international students
A VN-4 armoured vehicle of a special unit of the national police drives along one of the main streets of the Cota 905 neighborhood in Caracas, Venezuela on July 9, 2021. Source: Federico Parra/AFP

International students from Myanmar, Venezuela, and Syria should be automatically afforded Special Student Relief (SSR) benefits to avoid visa gaps, according to a new report from non-partisan think tank Niskanen Centre. The US Department of Homeland Security (DHS) grants SSR and Temporary Protected Status (TPS) status in support of international students who may be struggling; so their life abroad may improve their situation back home.

Countries that receive TPS status are typically experiencing great socioeconomic difficulties involving war, violence, or natural disaster. On the other hand, SSR covered “world events that affect F-1 Students from a particular region and create significant financial hardships.” The US extended SSR status to Myanmar, Syria, and Venezuela last year.

Niskanen Centre Vice President for Policy and Director of Immigration Kristie De Peña pointed out that while the policies are in place to help international students, its application might seem a little more complicated. “For some F-1 students, it may make sense to apply for TPS status. For others — especially those from countries with expectations of shorter TPS designations — it may make more sense to keep F-1 designation to ensure no interruption in their education to reapply for a student visa should their country’s TPS designation end,” she writes.

international students

Protesters make the three-finger salute as they take part in a demonstration against the military coup in Mandalay, Myanmar. Source: STR/AFP

Even SSR status could expire before international students on F-1 visas are granted their extension. This forces them to stop working while waiting for the extension. Such gaps may be avoided if international students automatically receive the support of these policies, without having to file a separate application.

International students still need concessions

In June, the DHS afforded Burmese students SSR designation, which effectively eased restrictions for non-immigrants under an F-1 student visa. This included reducing the number of required credit hours as well as allowing longer working hours — both measures the DHS believed would help Burmese students better support themselves as their nation struggles with long-term civil conflict.

Nearly 250,000 Burmese citizens have been displaced by the military coup and subsequent turmoil. Analysts project that this could lower the country’s GDP by up to 20% in the coming year, due to bank closures, cash withdrawal interruptions, and sharp price hikes for basic necessities.

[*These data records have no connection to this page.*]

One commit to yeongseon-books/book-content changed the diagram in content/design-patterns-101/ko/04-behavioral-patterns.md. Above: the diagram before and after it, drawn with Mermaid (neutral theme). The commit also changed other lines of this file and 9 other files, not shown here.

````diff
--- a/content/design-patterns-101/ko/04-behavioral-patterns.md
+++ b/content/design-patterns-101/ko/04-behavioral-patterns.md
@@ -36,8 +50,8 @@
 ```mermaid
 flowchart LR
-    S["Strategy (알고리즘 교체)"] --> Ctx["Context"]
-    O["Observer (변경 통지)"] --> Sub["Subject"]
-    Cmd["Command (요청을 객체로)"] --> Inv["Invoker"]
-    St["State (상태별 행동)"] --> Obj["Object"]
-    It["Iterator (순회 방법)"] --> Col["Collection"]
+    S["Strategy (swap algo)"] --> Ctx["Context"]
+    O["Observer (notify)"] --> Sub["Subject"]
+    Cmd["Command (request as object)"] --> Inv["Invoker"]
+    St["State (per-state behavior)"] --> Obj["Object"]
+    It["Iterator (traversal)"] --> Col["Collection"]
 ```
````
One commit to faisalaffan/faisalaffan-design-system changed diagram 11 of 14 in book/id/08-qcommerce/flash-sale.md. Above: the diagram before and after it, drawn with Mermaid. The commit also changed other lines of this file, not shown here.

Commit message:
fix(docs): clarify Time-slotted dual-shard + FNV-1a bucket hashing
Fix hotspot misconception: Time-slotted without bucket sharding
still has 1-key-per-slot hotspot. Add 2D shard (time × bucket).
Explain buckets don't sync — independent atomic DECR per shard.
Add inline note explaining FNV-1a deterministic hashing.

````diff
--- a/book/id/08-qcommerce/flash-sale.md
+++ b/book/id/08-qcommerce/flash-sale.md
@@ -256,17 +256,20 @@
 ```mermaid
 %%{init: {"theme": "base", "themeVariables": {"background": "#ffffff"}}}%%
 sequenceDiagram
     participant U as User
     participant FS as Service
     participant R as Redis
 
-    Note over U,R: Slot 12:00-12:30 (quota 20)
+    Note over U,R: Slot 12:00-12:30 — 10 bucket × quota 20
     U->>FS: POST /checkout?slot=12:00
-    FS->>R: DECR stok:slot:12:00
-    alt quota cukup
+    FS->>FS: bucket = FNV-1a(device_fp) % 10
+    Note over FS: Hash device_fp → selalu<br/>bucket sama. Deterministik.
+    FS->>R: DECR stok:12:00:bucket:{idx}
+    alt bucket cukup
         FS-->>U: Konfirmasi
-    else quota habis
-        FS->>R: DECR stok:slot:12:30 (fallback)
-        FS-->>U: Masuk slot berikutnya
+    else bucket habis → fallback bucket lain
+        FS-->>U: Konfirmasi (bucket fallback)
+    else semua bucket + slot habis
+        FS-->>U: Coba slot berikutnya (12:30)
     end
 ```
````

De Peña’s final suggestion may be radical, but it holds water: “We can go a step further by extending SSR status to all F-1 students right now due to the COVID pandemic,” she writes, elaborating on the importance of a “blanket flexibility” to support international students at a comfortable pace. As circumstances change rapidly due to vaccinations and travel restrictions, the US is preparing to welcome thousands of international students back for the fall semester this year. Additional visa concessions could go a long way in facilitating this return.